WHAT NEEDS TO BE DONE | Every record needs to come back as written, except for the pictures.

TASK DATA |
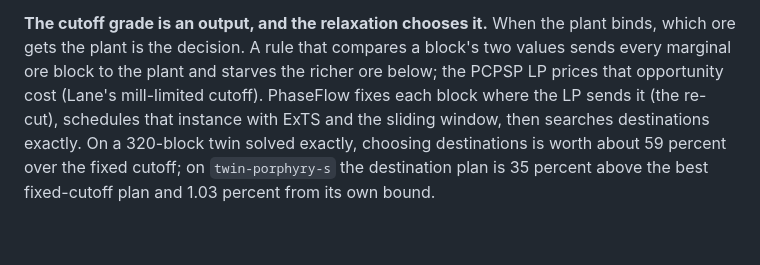
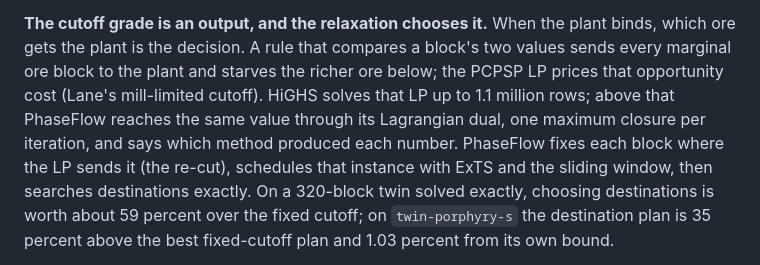
Before and after one commit to fsantibanezleal/CAOS_PhaseFlow, a Markdown page: README.md, the part around the change. Rendered like a GitHub page; blank space fills up the shorter version.

Commit message:
README: the PCPSP LP is solved by HiGHS up to 1.1 million rows and through its Lagrangian dual above

```diff
--- a/README.md
+++ b/README.md
@@ -66,7 +66,9 @@ discipline already draws (Chicoisne et al. Figure 1d; Morales et al. pit profile
 **The cutoff grade is an output, and the relaxation chooses it.** When the plant binds, which ore gets
 the plant is the decision. A rule that compares a block's two values sends every marginal ore block to
 the plant and starves the richer ore below; the PCPSP LP prices that opportunity cost (Lane's
-mill-limited cutoff). PhaseFlow fixes each block where the LP sends it (the re-cut), schedules that
+mill-limited cutoff). HiGHS solves that LP up to 1.1 million rows; above that PhaseFlow reaches the same
+value through its Lagrangian dual, one maximum closure per iteration, and says which method produced each
+number. PhaseFlow fixes each block where the LP sends it (the re-cut), schedules that
 instance with ExTS and the sliding window, then searches destinations exactly. On a 320-block twin solved
 exactly, choosing destinations is worth about 59 percent over the fixed cutoff; on `twin-porphyry-s` the
 destination plan is 35 percent above the best fixed-cutoff plan and 1.03 percent from its own bound.
```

EXERCISE RESPONSE |
Before and after one commit to fsantibanezleal/CAOS_PhaseFlow, a Markdown page: README.md, the part around the change. Rendered like a GitHub page; blank space fills up the shorter version.

Commit message:
README: the PCPSP LP is solved by HiGHS up to 1.1 million rows and through its Lagrangian dual above

```diff
--- a/README.md
+++ b/README.md
@@ -66,7 +66,9 @@ discipline already draws (Chicoisne et al. Figure 1d; Morales et al. pit profile
 **The cutoff grade is an output, and the relaxation chooses it.** When the plant binds, which ore gets
 the plant is the decision. A rule that compares a block's two values sends every marginal ore block to
 the plant and starves the richer ore below; the PCPSP LP prices that opportunity cost (Lane's
-mill-limited cutoff). PhaseFlow fixes each block where the LP sends it (the re-cut), schedules that
+mill-limited cutoff). HiGHS solves that LP up to 1.1 million rows; above that PhaseFlow reaches the same
+value through its Lagrangian dual, one maximum closure per iteration, and says which method produced each
+number. PhaseFlow fixes each block where the LP sends it (the re-cut), schedules that
 instance with ExTS and the sliding window, then searches destinations exactly. On a 320-block twin solved
 exactly, choosing destinations is worth about 59 percent over the fixed cutoff; on `twin-porphyry-s` the
 destination plan is 35 percent above the best fixed-cutoff plan and 1.03 percent from its own bound.
```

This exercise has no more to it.